#### Prompt
Your task is to copy every line of the entries that holds the word "README".

*** Opening of The data ***

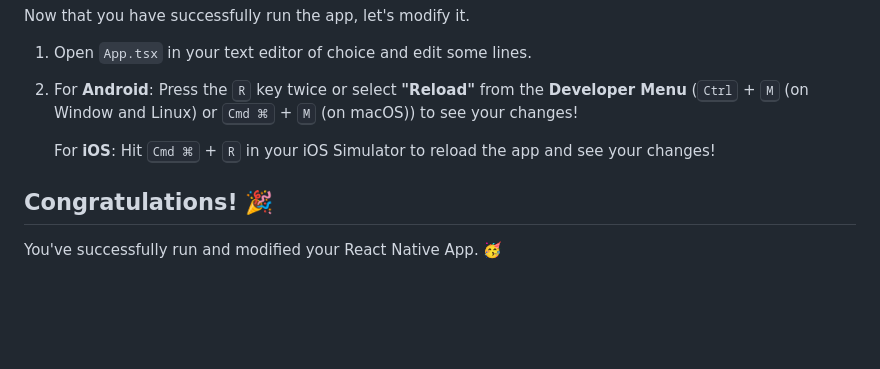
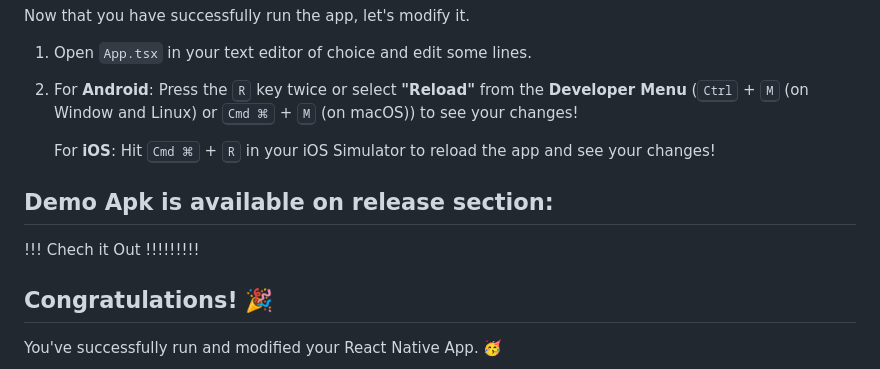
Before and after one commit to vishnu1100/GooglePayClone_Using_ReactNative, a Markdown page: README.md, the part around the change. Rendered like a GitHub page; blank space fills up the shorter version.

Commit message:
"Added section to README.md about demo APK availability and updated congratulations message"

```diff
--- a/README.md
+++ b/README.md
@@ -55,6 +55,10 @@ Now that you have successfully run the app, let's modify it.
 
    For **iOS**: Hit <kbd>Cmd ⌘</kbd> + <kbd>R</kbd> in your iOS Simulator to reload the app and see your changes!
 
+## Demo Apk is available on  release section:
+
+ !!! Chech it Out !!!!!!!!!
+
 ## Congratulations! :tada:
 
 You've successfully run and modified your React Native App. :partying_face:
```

*** Close of The data ***

#### Result
Before and after one commit to vishnu1100/GooglePayClone_Using_ReactNative, a Markdown page: README.md, the part around the change. Rendered like a GitHub page; blank space fills up the shorter version.
"Added section to README.md about demo APK availability and updated congratulations message"
--- a/README.md
+++ b/README.md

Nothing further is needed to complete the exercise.